Last week I posted the first “scenario” in a blog series which I’ve entitled “Scenarios” To (Insure) You Will Need To Insure That Your Professional Liability Policy Is Current (Read At Your Own Peril; and rather than my restating the “history” behind these “scenarios”, I would simply request that you read that last post … and I’ll press on.
Scenario No. 2
You represent the husband in a contentious divorce action resulting from an even more contentious, long-term marriage. The litigation has been pending for some time now, and finally after engaging in several previous settlement conferences and a protracted mediation, progress has finally been made in the parties reaching a complete agreement.
Your client is an engineer who has been employed for a number of years by a well-known and hugely successful engineering firm, and he’s convinced that he’ll become a partner in this firm sometime in the future. The husband has been the sole source of income for the family throughout this lengthy marriage. The wife has been a homemaker. The children are all now adults and living away from home. The wife’s attorney and you have been diligently working on drafting a detailed marital settlement agreement covering a variety of marital issues, including the division of extensive financial holdings acquired by the husband over the years of their marriage.
Your client, who feels he has made all the “financial concessions” he is going to make in arriving at this agreement, has agreed to pay the wife a substantial amount of permanent, periodic alimony. Your client is (grudgingly) satisfied with the amount of alimony, but he wants your absolute assurance that his alimony payments cannot be increased by the wife or modified in the future no matter how much his income may increase … or “for any reason”. You contact the wife’s attorney and insist that the agreement contain the following provisions which you’ve drafted to address the husband’s concerns:
“The husband and wife agree that the amount of alimony, and the terms of payment of alimony, set forth in this agreement can never be modified under any circumstances whatsoever – statutorily, legally, equitably or otherwise; known or unknown; anticipated or unanticipated – except by the express written consent of both parties.
Furthermore, notwithstanding that the parties agree to submit this agreement to the family court for the court’s approval, the agreement will be attached to the parties’ final divorce decree for enforcement purposes only under the court’s contempt powers; however, the agreement shall not become merged into the final divorce decree, and the parties expressly understand, acknowledge, and agree that at no time in the future may the court modify any term or condition contained in this agreement.“
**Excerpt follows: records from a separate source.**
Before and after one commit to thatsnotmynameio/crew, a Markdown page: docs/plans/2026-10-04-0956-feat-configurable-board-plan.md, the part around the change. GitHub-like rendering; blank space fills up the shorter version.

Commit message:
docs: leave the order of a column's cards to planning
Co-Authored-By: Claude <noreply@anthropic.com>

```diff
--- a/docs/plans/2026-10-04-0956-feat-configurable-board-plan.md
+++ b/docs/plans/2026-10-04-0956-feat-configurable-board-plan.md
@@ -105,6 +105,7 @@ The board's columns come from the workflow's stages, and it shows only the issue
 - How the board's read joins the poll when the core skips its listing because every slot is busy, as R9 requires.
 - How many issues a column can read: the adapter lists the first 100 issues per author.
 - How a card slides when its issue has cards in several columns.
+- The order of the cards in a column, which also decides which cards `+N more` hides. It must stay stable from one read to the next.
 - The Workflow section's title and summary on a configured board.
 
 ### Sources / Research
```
The wife and the wife’s attorney consent to this provision.
Within several months after the parties’ divorce is finalized, including the family court’s formal approval of the marital settlement agreement, the wife begins living with another man with whom, as the husband only discovered post-divorce, the wife was having a notorious affair prior to the parties’ separation. The husband comes to your office enraged and wants you to file an action to terminate his alimony obligation to his ex-wife. You believe you might have an “against public policy” argument, or perhaps a legal argument based on the wife’s having committed fraud by withholding knowledge of her affair (no depositions were taken in an effort to hold down the litigation costs). You file the action.
Will you be successful with your new action … or do you have a professional liability problem for having insisted that the wife and her attorney agree to insert the “no merge – no modification” provision into the marital settlement agreement?
You’ll find this “fact pattern” to be remarkably similar to the one in the case of Maxwell v. Maxwell, 375 S.C. 182, 650 S.E.2d 680 (Ct.App.2007), and, while I would of course urge that you read the Maxwell case regarding this scenario, I also want to include in this post the following excerpt from that case:
“…the parties may enter a settlement agreement making the amount of alimony non-modifiable and not subject to subsequent modification by the family court. … While the family court normally has the authority to modify alimony, once an alimony agreement that specifically disallows modification is approved by the court and merged into a judicial order, it is binding on the parties and the court and is not subject to modification. … The family court ‘must enforce an unambiguous contract according to its terms regardless of its wisdom or folly, apparent unreasonableness, or the parties’ failure to guard their rights carefully’ “.
Good luck out there … and be very careful.